In reading the Gospels, it’s striking how often Jesus turns his attention to the least likely person in the room. Take Luke 19, where Jesus visits the city of Jericho. He’s pretty famous at this point, and news has reached the city that he’s on his way. The crowds turn out to see him. Everybody wants a piece of Jesus. When he arrives, Jesus scans the crowd, singles out a man up a tree and invites himself to dinner.
That man is Zacchaeus, the local tax collector. Everyone hates him. Out of all the people he could choose to associate himself with, why him?
But that’s typical of Jesus. He’s there at the temple, and there are rich people dropping off lavish donations. Jesus ignores them and points out a frail widow and her gift of two small coins. Another time the disciples are trying to have a grown up conversation, and Jesus is playing with the children. He stops to talk to beggars and cripples, hangs out with people no self-respecting citizen wants to be seen with. ‘Why does your man Jesus keep such poor company?’ the religious leaders ask his followers.
Through his life and his teaching, Jesus kept demonstrating God’s love for everyone. He shows no concern for reputation and fame, no desire to be part of the in-crowd. Everyone is loved and valued. There are no unimportant people.
It shouldn’t surprise us. We can see this theme right from the start. It’s all there in the beginning, in the story of Jesus’ birth. The Christmas story is full of outcasts and loners. Those on the edges keep finding themselves at the centre of the action. The unimportant get starring roles. The forgotten are the first to know.

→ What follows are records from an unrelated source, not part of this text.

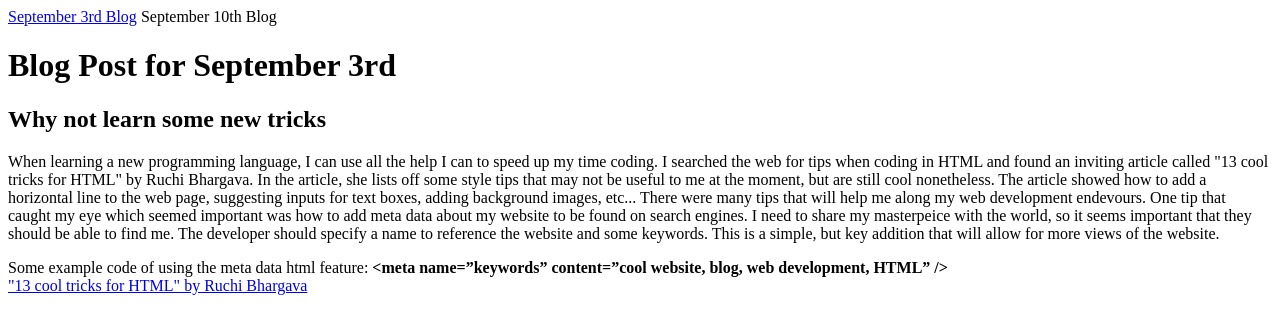
Repository: alharama/WebBlog
Page: index.html
These files come from the project's save history. The page is drawn as it stood at one moment and after the next save; the edit follows.
The browser window is 1280 px wide. The pictures show the whole page.

Above is the page before, as saved 2021-09-09 15:44:41.

### index.html
<!DOCTYPE html>

<head>
    <a href="#September3rd"> September 3rd Blog</a>
    <a name="September10th"> September 10th Blog</a>
</head>
<html>

<header>
    <title>Blog Post for September 3rd</title>
</header>

<body>

    <h1>Blog Post for September 3rd</h1>
    <h2>Why not learn some new tricks</h2>
    <p>
        When learning a new programming language, I can use all the help I can to speed
        up my time coding. I searched the web for tips when coding in HTML and found an inviting
        article called "13 cool tricks for HTML" by Ruchi Bhargava. In the article, she lists off some style
        tips that may not be useful to me at the moment, but are still cool nonetheless. The article showed
        how to add a horizontal line to the web page, suggesting inputs for text boxes, adding background images,
        etc... There were many tips that will help me along my web development endevours.
        One tip that caught my eye which seemed important was how to add meta data about my website to be
        found on search engines. I need to share my masterpeice with the world, so it seems important that they
        should be able to find me. The developer should specify a name to reference the website and some keywords.
        This is a simple, but key addition that will allow for more views of the website.
    </p>

</body>




Some example code of using the meta data html feature:
    <b>&lt;meta name=”keywords” content=”cool website, blog, web development, HTML” /></b>



<footer>
    <a href="https://www.freelancer.com/articles/web-development/13-cool-tricks-for-html" target="_blank">"13 cool
        tricks for HTML" by Ruchi Bhargava</a>
</footer>

</html>

After the next save:
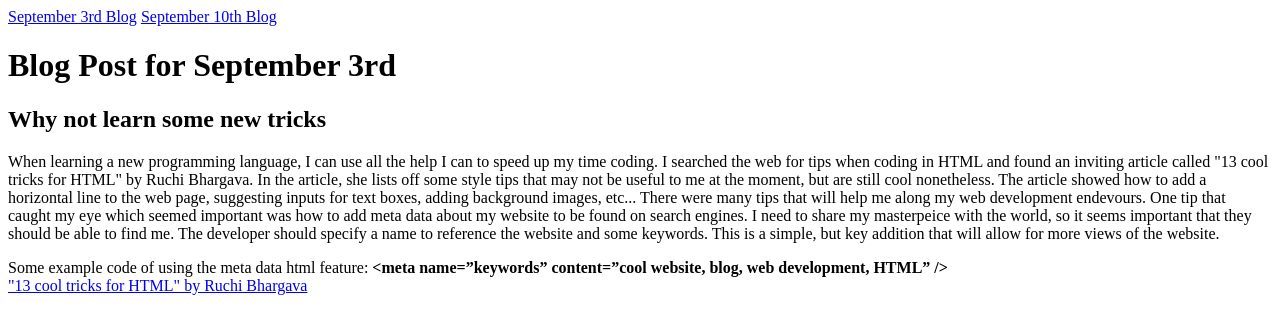
Saved 57 s later.
--- a/index.html
+++ b/index.html
@@ -2,7 +2,7 @@
 
 <head>
     <a href="#September3rd"> September 3rd Blog</a>
-    <a name="September10th"> September 10th Blog</a>
+    <a href="#September10th"> September 10th Blog</a>
 </head>
 <html>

We’re going to trace this story of the unexpected through Advent, this story that flips the world on its head, and turns the outside in. And we’d love for you to join us!